Panel Discussion: Tuesday, July 9, 2013, 5:30pm to 7:30pm with Diane Frankel, Museum consultant with Management Consultants for the Arts; Lizzetta LeFalle-Collins, Curator, Museum of African Diaspora and Lawrence Rinder, Director, UC Berkeley Art Museum
Press Reception: Wednesday, July 10, 2013, 10am to 12:00pm with artist walk-through, Please RSVP to [email protected]
Opening Reception: Thursday, July 11, 2013, 5:30pm to 7:30pm
SAN FRANCISCO – Haines Gallery is pleased to present the first West Coast solo exhibition of multidisciplinary Congolese artist, Aimé Mpane. While he was raised and received his BFA in his native Congo, he went on to study in Europe at the Ecole Nationale Supérieure des Arts Visuels in Belgium; he continues to split his time between these two countries. Using the figure and human expressions as his primary subject matter, Mpane investigates the lingering effects of the Belgian Congo’s traumatic colonial history and how the collision of these two cultures reveals itself today.
Mpane’s rough-hewn portraits explore the fundamental connection between place and personal identity. Using plywood glued in layers and finished with an adze – an edging tool that dates to the Stone Age – he produces topographies of the human face reminiscent of relief depictions on a map. This layering reveals contour lines over forms that allude both formally and stylistically to African masks, but also reference Cubism – rooted in an interest in Primitivism – by incorporating bright colors and bold patterns.
This aesthetic juxtaposition is epitomized by Mpane’s recent series, Demoiselles d’Avignon, an homage to the unforgettable Picasso painting of 1907. His interpretation depicts seven female prostitutes with twisted noses and mouths typical of Pende medicine masks. Often rendered in black and white, these masks are used to ward off illness and other evil forces. Mpane pays tribute to Picasso with an icon from his own cultural past, using it to comment on difficult present-day realities in the Congo. Installed perpendicular to the gallery walls, these paintings transform our relationship to the canvas by creating two viewing positions and revealing what is usually hidden. On the reverse of the panels, each layer is defined by its own exuberant color. These dual-sided works prompt us to reflect on what might be lost or hidden in the process of representation.
Three murals are comprised of wooden squares snapped and woven together in a contemporary vision of Pointillism. Though addressing materials differently in these large works, the expressive character of his figures is again unmistakable and highlighted by his adept use of color. Each piece is imbued with a sense of fragility while elevating the faces of his expressive young subjects to a monumental scale. These large-scale works seem to float off the wall, emanating reflective fluorescent shadows from their day-glow painted backs.

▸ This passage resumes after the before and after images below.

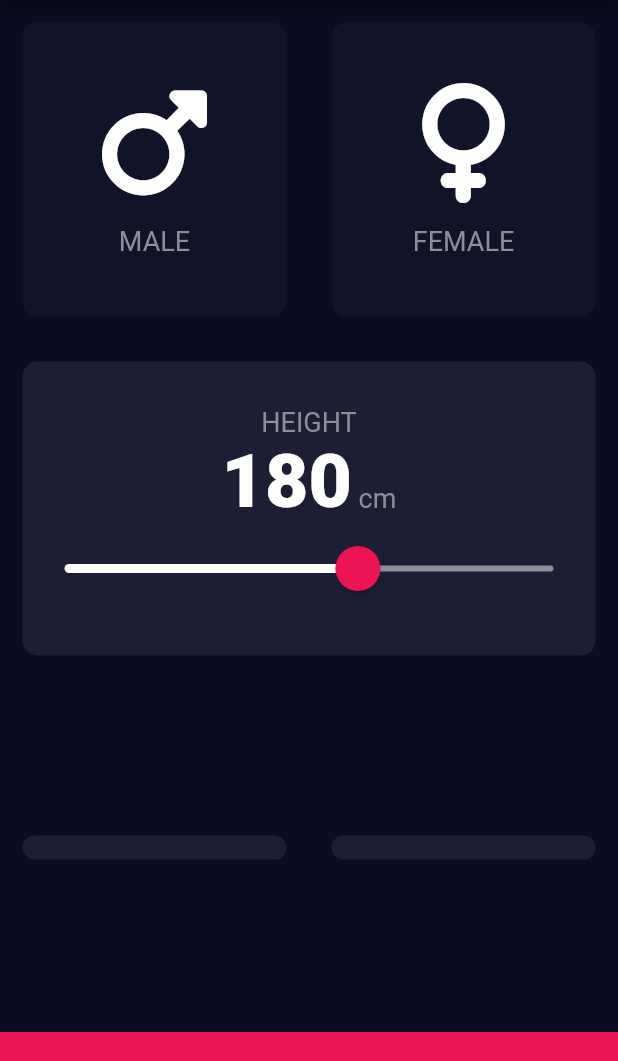
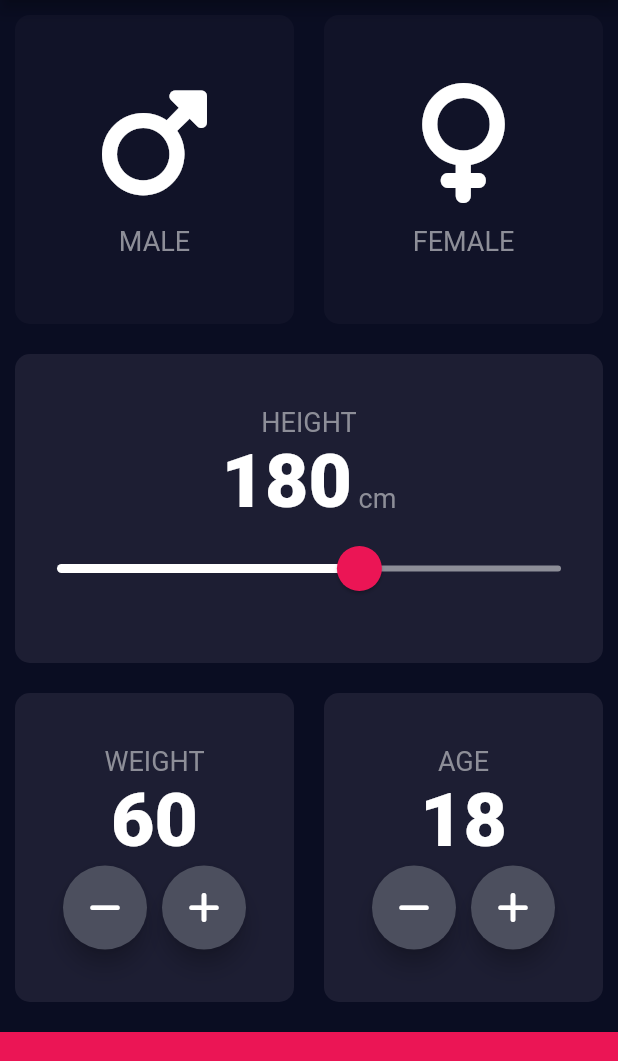
Before and after one commit to MateuszPatrzalek/bmi-calculator, a Flutter app: the screen it shows after launch, on a phone screen of 412 x 824 dp, the part 84-1145 px from its top. Run offline on Flutter 3.47's test engine with Material 2 defaults, Android fonts, the phone set to English and light mode, and no system bars; our stand-ins replace font_awesome_flutter.

Commit message:
added age and weight card with set state + and -

```diff
--- a/lib/input_page.dart
+++ b/lib/input_page.dart
@@ -14,6 +14,8 @@ class InputPage extends StatefulWidget {
 class _InputPageState extends State<InputPage> {
   Gender? selectedGender;
   int height = 180;
+  int weight = 60;
+  int age = 18;
 
   @override
   Widget build(BuildContext context) {
@@ -66,16 +68,13 @@ class _InputPageState extends State<InputPage> {
               cardChild: Column(
                 mainAxisAlignment: MainAxisAlignment.center,
                 children: [
-                  Text('HEIGHT',
-                    style: kLabelTextStyle),
+                  Text('HEIGHT', style: kLabelTextStyle),
                   Row(
                     mainAxisAlignment: MainAxisAlignment.center,
                     crossAxisAlignment: CrossAxisAlignment.baseline,
                     textBaseline: TextBaseline.alphabetic,
                     children: [
-                      Text(height.toString(),
-                          style: kNumberTextStyle
-                      ),
+                      Text(height.toString(), style: kNumberTextStyle),
                       Text(' cm', style: kLabelTextStyle)
                     ],
                   ),
@@ -85,9 +84,10 @@ class _InputPageState extends State<InputPage> {
                         thumbColor: Color(0xFFEB1555),
                         inactiveTrackColor: Color(0xFF8D8E98),
                         overlayColor: Color(0x15EB1555),
-                      thumbShape: RoundSliderThumbShape(enabledThumbRadius: 15.0),
-                      overlayShape: RoundSliderOverlayShape(overlayRadius: 28.0)
-                    ),
+                        thumbShape:
+                            RoundSliderThumbShape(enabledThumbRadius: 15.0),
+                        overlayShape:
+                            RoundSliderOverlayShape(overlayRadius: 28.0)),
                     child: Slider(
                       value: height.toDouble(),
                       min: 120.0,
@@ -110,14 +110,74 @@ class _InputPageState extends State<InputPage> {
                   child: ReusableCard(
                     onPress: () {},
                     color: kActiveCardColor,
-                    cardChild: Text(''),
+                    cardChild: Column(
+                      mainAxisAlignment: MainAxisAlignment.center,
+                      children: [
+                        Text('WEIGHT', style: kLabelTextStyle),
+                        Text(weight.toString(), style: kNumberTextStyle),
+                        Row(
+                          mainAxisAlignment: MainAxisAlignment.center,
+                          children: [
+                            RoundIconButton(
+                              icon: FontAwesomeIcons.minus,
+                              onPressed: () {
+                                setState(() {
+                                  weight--;
+                                });
+                              },
+                            ),
+                            SizedBox(
+                              width: 10.0,
+                            ),
+                            RoundIconButton(
+                              icon: FontAwesomeIcons.plus,
+                              onPressed: () {
+                                setState(() {
+                                  weight++;
+                                });
+                              },
+                            ),
+                          ],
+                        )
+                      ],
+                    ),
                   ),
                 ),
                 Expanded(
                   child: ReusableCard(
                     onPress: () {},
                     color: kActiveCardColor,
-                    cardChild: Text(''),
+                    cardChild: Column(
+                      mainAxisAlignment: MainAxisAlignment.center,
+                      children: [
+                        Text('AGE', style: kLabelTextStyle),
+                        Text(age.toString(), style: kNumberTextStyle),
+                        Row(
+                          mainAxisAlignment: MainAxisAlignment.center,
+                          children: [
+                            RoundIconButton(
+                              icon: FontAwesomeIcons.minus,
+                              onPressed: () {
+                                setState(() {
+                                  age--;
+                                });
+                              },
+                            ),
+                            SizedBox(
+                              width: 10.0,
+                            ),
+                            RoundIconButton(
+                              icon: FontAwesomeIcons.plus,
+                              onPressed: () {
+                                setState(() {
+                                  age++;
+                                });
+                              },
+                            ),
+                          ],
+                        )
+                      ],
+                    ),
                   ),
                 ),
               ],
@@ -134,3 +194,23 @@ class _InputPageState extends State<InputPage> {
     );
   }
 }
+
+class RoundIconButton extends StatelessWidget {
+
+  RoundIconButton({required this.icon, required this.onPressed});
+
+  final IconData icon;
+  final Function()? onPressed;
+
+  @override
+  Widget build(BuildContext context) {
+    return RawMaterialButton(
+      child: Icon(icon),
+      onPressed: onPressed,
+      elevation: 6.0,
+      constraints: BoxConstraints.tightFor(width: 56.0, height: 56.0),
+      shape: CircleBorder(),
+      fillColor: Color(0xFF4C4F5E),
+    );
+  }
+}
--- a/lib/reusable_card.dart
+++ b/lib/reusable_card.dart
@@ -13,7 +13,7 @@ class ReusableCard extends StatelessWidget {
       onTap: onPress,
       child: Container(
         child: cardChild,
-        margin: EdgeInsets.all(15.0),
+        margin: EdgeInsets.all(10.0),
         decoration: BoxDecoration(
             borderRadius: BorderRadius.circular(10.0),
             color: color),
```
Lines whose indentation alone changed are shown as unchanged.
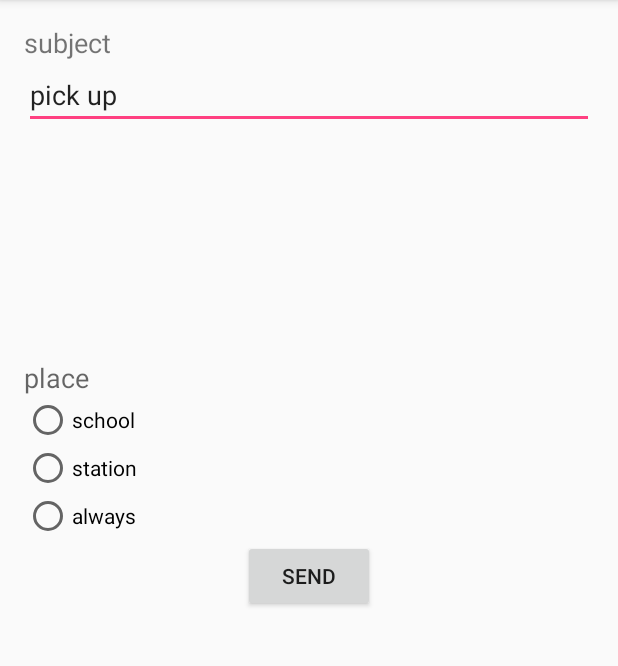
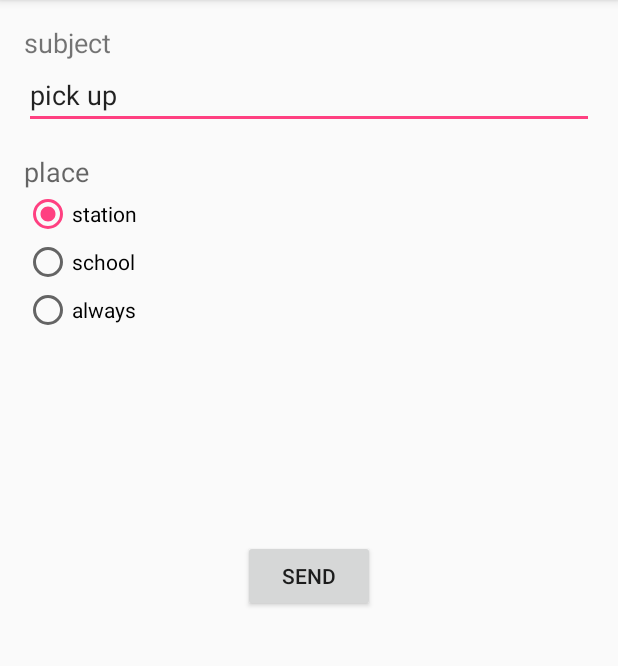
Before and after one commit to stvjbz/SampleApp02, an Android app: the PickUpActivity screen opened directly, with no data from a screen before it, on a phone screen of 412 x 824 dp, the part 84-750 px from its top. Run offline under Robolectric (Android 15) with nearby library versions, the phone set to English and light mode, and no system bars.

Commit message:
[fix] activity_pick_up レイアウト崩れを修正.

```diff
--- a/app/src/main/res/layout/activity_pick_up.xml
+++ b/app/src/main/res/layout/activity_pick_up.xml
@@ -31,9 +31,10 @@
         android:textAppearance="?android:attr/textAppearanceMedium"
         android:text="@string/place"
         android:id="@+id/textView3"
-        android:layout_above="@+id/radioButton2"
+        android:layout_below="@+id/editText"
         android:layout_alignParentLeft="true"
-        android:layout_alignParentStart="true" />
+        android:layout_alignParentStart="true"
+        android:layout_marginTop="16dp"/>
 
     <RadioGroup
         android:id="@+id/rg_place"
@@ -43,6 +44,24 @@
         android:layout_alignParentLeft="true"
         android:layout_alignParentStart="true">
 
+        <RadioButton
+            android:layout_width="wrap_content"
+            android:layout_height="wrap_content"
+            android:text="@string/station"
+            android:id="@+id/radioButton1"
+            android:checked="true" />
+
+        <RadioButton
+            android:layout_width="wrap_content"
+            android:layout_height="wrap_content"
+            android:text="@string/school"
+            android:id="@+id/radioButton2" />
+
+        <RadioButton
+            android:layout_width="wrap_content"
+            android:layout_height="wrap_content"
+            android:text="@string/always"
+            android:id="@+id/radioButton3" />
     </RadioGroup>
 
     <Button
@@ -53,31 +72,4 @@
         android:layout_centerVertical="true"
         android:layout_centerHorizontal="true" />
 
-    <RadioButton
-        android:layout_width="wrap_content"
-        android:layout_height="wrap_content"
-        android:text="@string/always"
-        android:id="@+id/radioButton3"
-        android:layout_above="@+id/button"
-        android:layout_alignParentLeft="true"
-        android:layout_alignParentStart="true" />
-
-    <RadioButton
-        android:layout_width="wrap_content"
-        android:layout_height="wrap_content"
-        android:text="@string/station"
-        android:id="@+id/radioButton1"
-        android:layout_above="@+id/radioButton3"
-        android:layout_alignParentLeft="true"
-        android:layout_alignParentStart="true" />
-
-    <RadioButton
-        android:layout_width="wrap_content"
-        android:layout_height="wrap_content"
-        android:text="@string/school"
-        android:id="@+id/radioButton2"
-        android:layout_above="@+id/radioButton1"
-        android:layout_alignParentLeft="true"
-        android:layout_alignParentStart="true" />
-
 </RelativeLayout>
```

Mpane’s work has been collected by public and private institutions in Africa, Europe and the United States including The Brooklyn Museum, Brooklyn, NY; Fondation Jean-Paul Blachére, Apt, France; and National Museum of African Art, Smithsonian Institution, Washington D.C. Exhibitions of the artist’s work have been held at Museum of Katanga Lubumbashi, DR Congo; Fondation d'art contemporain Francès, Paris, France; Glazenhuis Amstelpark, Amsterdam; and Station Museum of Contemporary Art, Houston, TX. In 2006, he was the recipient of the Prix de la Fondation Jean-Paul Blachère at the Dak’Art Bienniale in Senegal and was later presented with the Dorothy and Herbert Vogel Award in 2012. He will be included in the upcoming exhibition at the Los Angeles County Museum of Art, Shaping Power: Luba Masterworks From The Royal Museum For Central Africa.